## Task objective:
There is one span to output from the data below: the lines starting at the line with "Decision -->|No| Brainstorm[brainstorming-operations]" and ending at the line with "More -->|No| Verify[verification-before-completion]". Output it exactly, ends included, nothing more.
-- Opening Marker --
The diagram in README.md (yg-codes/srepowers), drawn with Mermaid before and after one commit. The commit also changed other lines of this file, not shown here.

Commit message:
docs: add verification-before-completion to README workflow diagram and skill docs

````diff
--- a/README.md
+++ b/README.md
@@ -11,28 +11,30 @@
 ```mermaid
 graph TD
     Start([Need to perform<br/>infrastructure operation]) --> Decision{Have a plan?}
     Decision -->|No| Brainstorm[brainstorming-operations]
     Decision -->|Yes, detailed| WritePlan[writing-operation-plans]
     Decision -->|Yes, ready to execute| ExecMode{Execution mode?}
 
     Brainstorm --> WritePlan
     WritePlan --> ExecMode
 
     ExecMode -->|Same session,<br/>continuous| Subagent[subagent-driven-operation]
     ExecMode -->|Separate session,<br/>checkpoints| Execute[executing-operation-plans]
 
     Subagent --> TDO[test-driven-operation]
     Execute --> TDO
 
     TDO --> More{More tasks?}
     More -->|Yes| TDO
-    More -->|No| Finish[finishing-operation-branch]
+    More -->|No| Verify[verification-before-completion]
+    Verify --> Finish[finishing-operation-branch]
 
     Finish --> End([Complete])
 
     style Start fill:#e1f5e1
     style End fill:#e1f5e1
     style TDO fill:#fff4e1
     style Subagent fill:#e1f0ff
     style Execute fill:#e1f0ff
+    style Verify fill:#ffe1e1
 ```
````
-- Closing Marker --
-- Opening Marker --
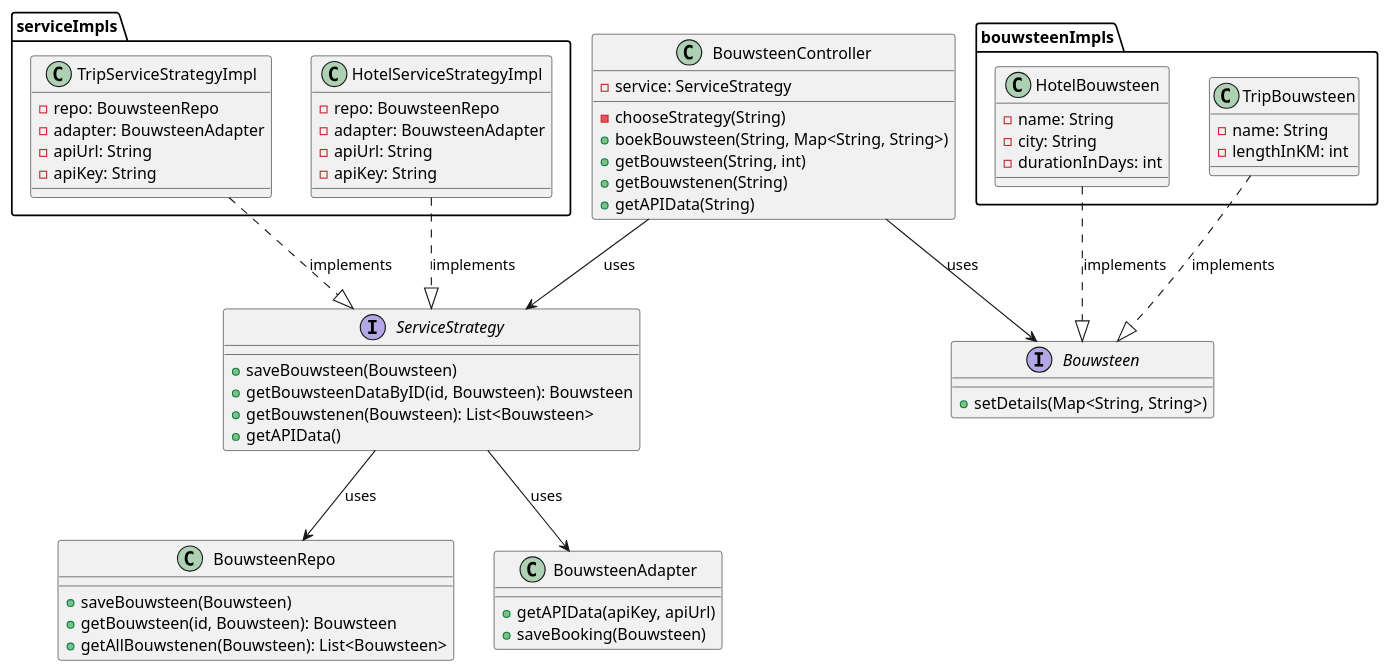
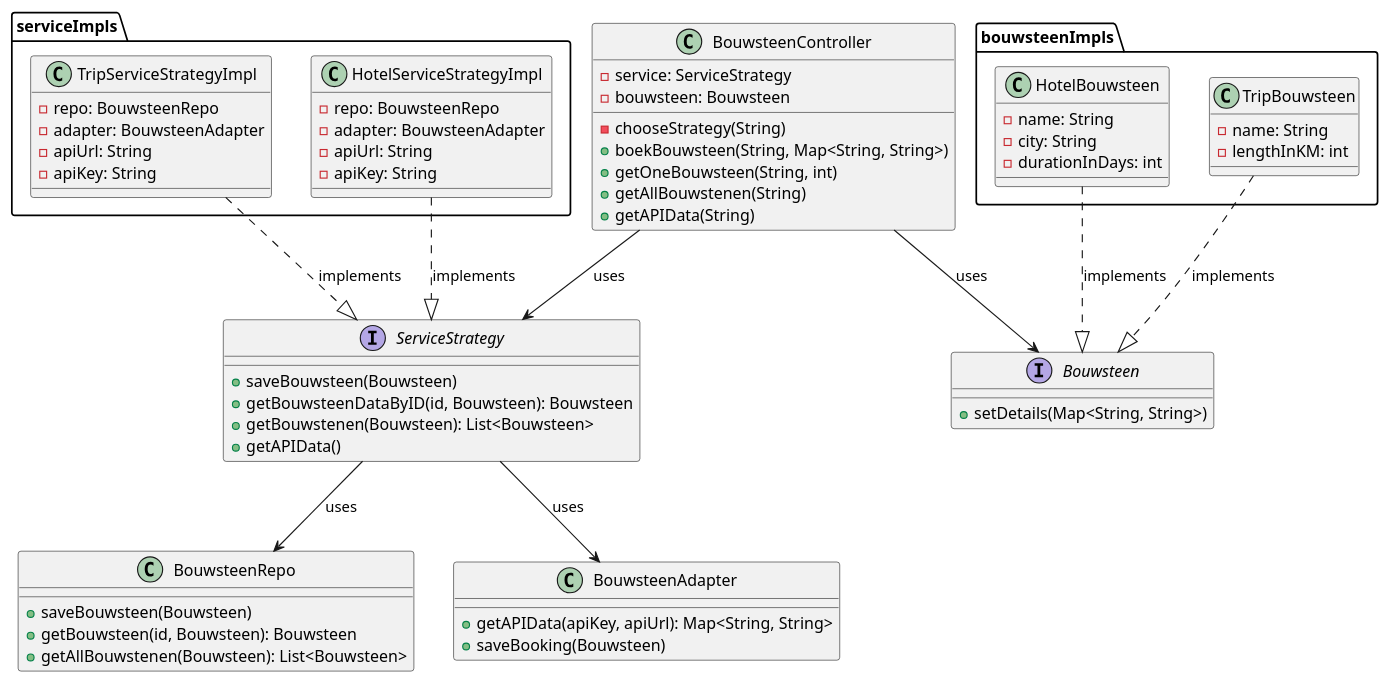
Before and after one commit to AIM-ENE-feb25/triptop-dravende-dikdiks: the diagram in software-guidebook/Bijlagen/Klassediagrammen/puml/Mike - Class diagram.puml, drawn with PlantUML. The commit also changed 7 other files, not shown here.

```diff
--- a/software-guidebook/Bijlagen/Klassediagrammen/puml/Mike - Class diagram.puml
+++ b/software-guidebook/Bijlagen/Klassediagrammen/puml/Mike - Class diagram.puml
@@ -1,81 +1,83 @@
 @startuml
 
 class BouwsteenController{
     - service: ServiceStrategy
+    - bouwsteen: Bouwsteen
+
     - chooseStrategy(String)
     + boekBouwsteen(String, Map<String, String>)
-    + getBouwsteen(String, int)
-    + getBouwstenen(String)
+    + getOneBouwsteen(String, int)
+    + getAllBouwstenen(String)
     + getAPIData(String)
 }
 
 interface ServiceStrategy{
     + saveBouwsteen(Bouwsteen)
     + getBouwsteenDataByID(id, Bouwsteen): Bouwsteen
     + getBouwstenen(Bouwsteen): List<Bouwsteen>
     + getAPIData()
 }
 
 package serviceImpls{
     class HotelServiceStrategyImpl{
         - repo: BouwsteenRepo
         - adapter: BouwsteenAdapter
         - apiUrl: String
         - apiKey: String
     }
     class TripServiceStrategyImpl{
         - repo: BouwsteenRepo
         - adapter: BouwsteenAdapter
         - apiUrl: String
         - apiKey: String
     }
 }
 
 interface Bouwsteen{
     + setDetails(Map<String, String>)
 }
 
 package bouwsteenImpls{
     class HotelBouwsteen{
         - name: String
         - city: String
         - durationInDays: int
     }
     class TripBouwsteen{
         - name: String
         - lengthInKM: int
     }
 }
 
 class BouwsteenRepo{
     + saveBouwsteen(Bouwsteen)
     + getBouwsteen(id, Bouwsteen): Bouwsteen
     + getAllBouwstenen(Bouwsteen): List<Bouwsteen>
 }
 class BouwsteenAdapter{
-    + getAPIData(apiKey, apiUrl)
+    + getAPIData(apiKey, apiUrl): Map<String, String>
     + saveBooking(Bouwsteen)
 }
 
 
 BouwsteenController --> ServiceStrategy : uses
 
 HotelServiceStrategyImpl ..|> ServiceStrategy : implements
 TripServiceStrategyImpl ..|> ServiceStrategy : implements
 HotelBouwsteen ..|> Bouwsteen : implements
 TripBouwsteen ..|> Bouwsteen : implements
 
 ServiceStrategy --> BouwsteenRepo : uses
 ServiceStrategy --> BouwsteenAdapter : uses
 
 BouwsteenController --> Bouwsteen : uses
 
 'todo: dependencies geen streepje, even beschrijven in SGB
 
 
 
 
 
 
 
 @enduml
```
-- Closing Marker --
## Reply to the task:
     Decision -->|No| Brainstorm[brainstorming-operations]
     Decision -->|Yes, detailed| WritePlan[writing-operation-plans]
     Decision -->|Yes, ready to execute| ExecMode{Execution mode?}
 
     Brainstorm --> WritePlan
     WritePlan --> ExecMode
 
     ExecMode -->|Same session,<br/>continuous| Subagent[subagent-driven-operation]
     ExecMode -->|Separate session,<br/>checkpoints| Execute[executing-operation-plans]
 
     Subagent --> TDO[test-driven-operation]
     Execute --> TDO
 
     TDO --> More{More tasks?}
     More -->|Yes| TDO
-    More -->|No| Finish[finishing-operation-branch]
+    More -->|No| Verify[verification-before-completion]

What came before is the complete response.